by Rosenya Faith, Demand Media
    Take a family field trip to an orchard to learn more about fruits.

    Take a family field trip to an orchard to learn more about fruits.

    If your little guy thinks a cherry is something stuffed inside a chocolate or an apple is something grown for apple pie, now is probably a good time to get him excited about all the different types of fruits and all the healthy ways they can be enjoyed. You can incorporate learning opportunities into mealtimes, activity time and even shopping trips, but if you really want to get him enthusiastic about fruits, remember that he'll learn best from your example.

    Step 1

    Bring your little munchkin along on grocery trips to introduce her to an entire store section full of fruit.

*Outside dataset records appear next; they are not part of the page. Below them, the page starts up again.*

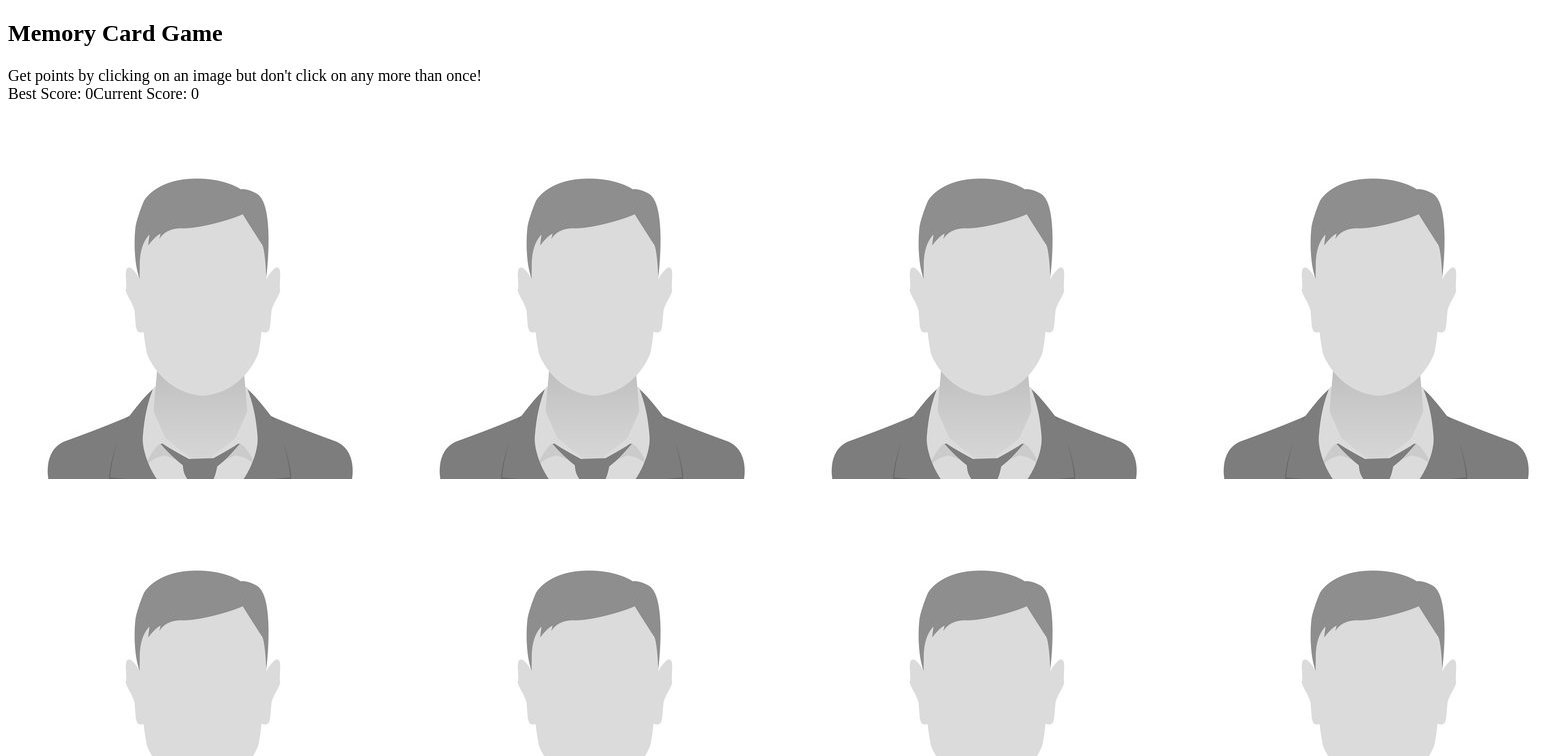
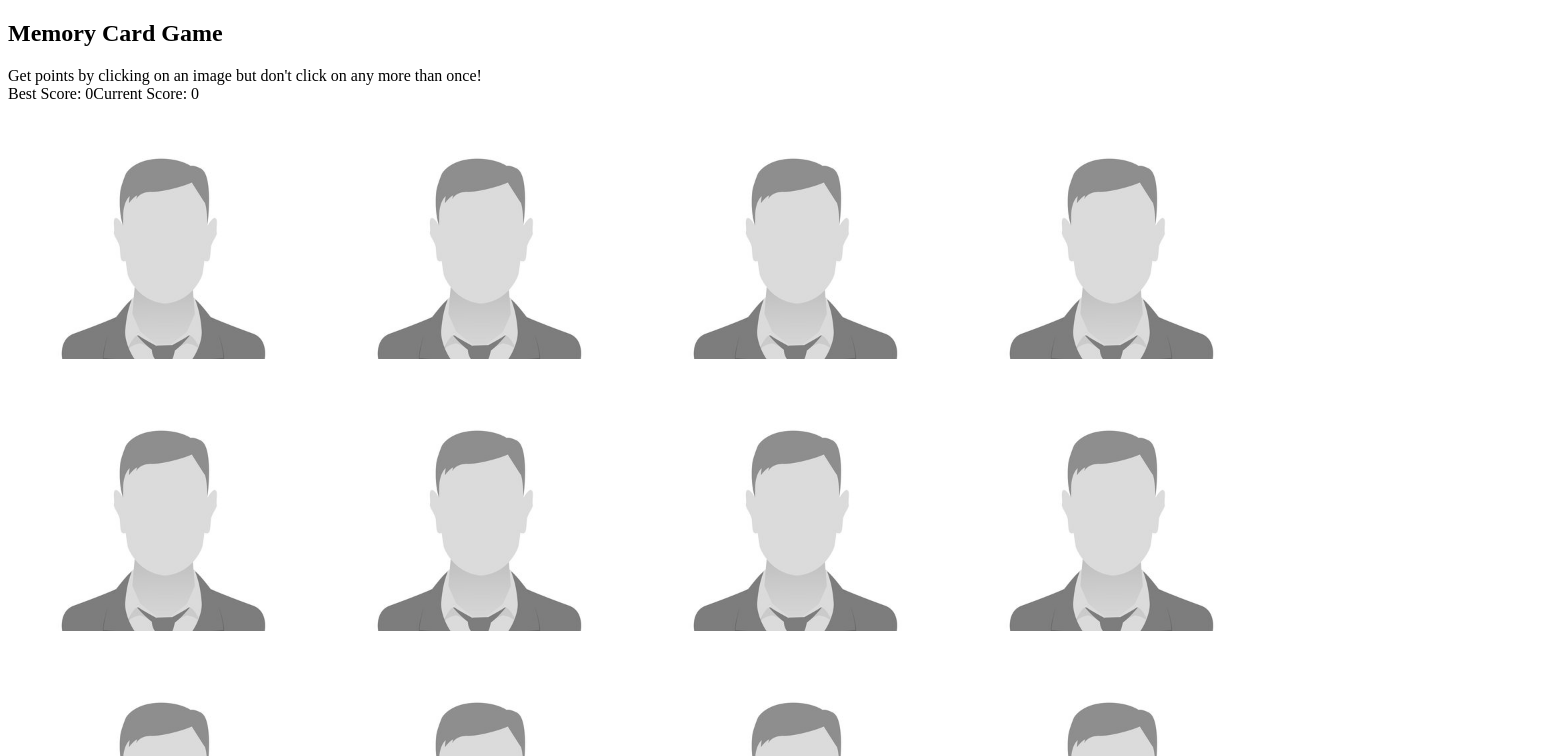
Before and after one commit to G-Cioni/memory-card, a React (Create React App) app: page / in a window 1280 px wide. Shown: the top 756 px of the page, 1560 px wide, since content can reach past the window. Built offline with nearby package versions, Linux system fonts and the light colour scheme.

Commit message:
set height and centered Card

```diff
--- a/src/styles/CardStyled.js
+++ b/src/styles/CardStyled.js
@@ -1,3 +1,6 @@
 import styled from 'styled-components';
 
-export const CardStyled = styled.img``;
+export const CardStyled = styled.img`
+  height: 15em;
+  justify-self: center;
+`;
```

Talk about the different types of fruits and why you make the choices you do as you shop. For example, tell her you prefer honey-crisp apples because they are the sweetest type of apple you've had. Or, you're buying strawberries today because they're in season right now and locally grown.

    Step 2

    Keep the fridge stocked with plenty of different types of fruit. If your picky eater seems resistant to a change in her diet, try introducing one new fruit at a time along with some more familiar regulars. For example, if she's never had a kiwi fruit before, add just one or two slices to her plate along with some apple slices and a few cut up strawberries. Tell her how much mommy loves kiwi as you eat some slices yourself.

    Step 3

    Show her different ways fruits can be used. They are not only for serving in slices on a snack plate. Fruits can be used to garnish meats, make sauces and turned into juice. Make fruit kabobs and let her dip them in a small bowl of yogurt or mix up some yogurt parfaits with fresh berries and some granola stirred in. Make a watermelon boat to show her just how much fun fruit can be for your next weekend dessert. Just cut a watermelon in two, scoop out the fruit and then fill it with melon, blueberries, mango and other favorites.

    Step 4

    Make a chart about “The Fruit I've Tried.” Fill a large piece of poster board with pictures of all different types of fruits. Get her excited about marking off each fruit as she gives it a try.

    Step 5

    Turn the ABCs into a fruit-learning activity with a fruit-themed alphabet. Think of fruits that start with different letters of the alphabet, cut out some pictures and work together to match the fruit with the right letter. For example, place a strawberry picture next to the letter “S” on your craft table and an apple next to the letter “A.”

    Step 6

    Make some modeling clay fruit at craft time. You can help her to create a plethora of fruits during this activity to help her to become familiar with the size, shape and color of different fruits.

    Step 7

    Make a set of fruit flash cards. As she becomes more familiar with different types of fruit, make a set of flashcards with a picture of the fruit on one side. Have her tell you the name of the fruit and see if she can describe any of its characteristics, such as the taste, color or texture.

    About the Author

    Rosenya Faith has been working with children since the age of 16 as a swimming instructor and dance instructor. For more than 14 years she has worked as a recreation and skill development leader, an early childhood educator and a teaching assistant, working in elementary schools and with special needs children between 4 and 11 years of age.

    Photo Credits

    • Digital Vision./Photodisc/Getty Images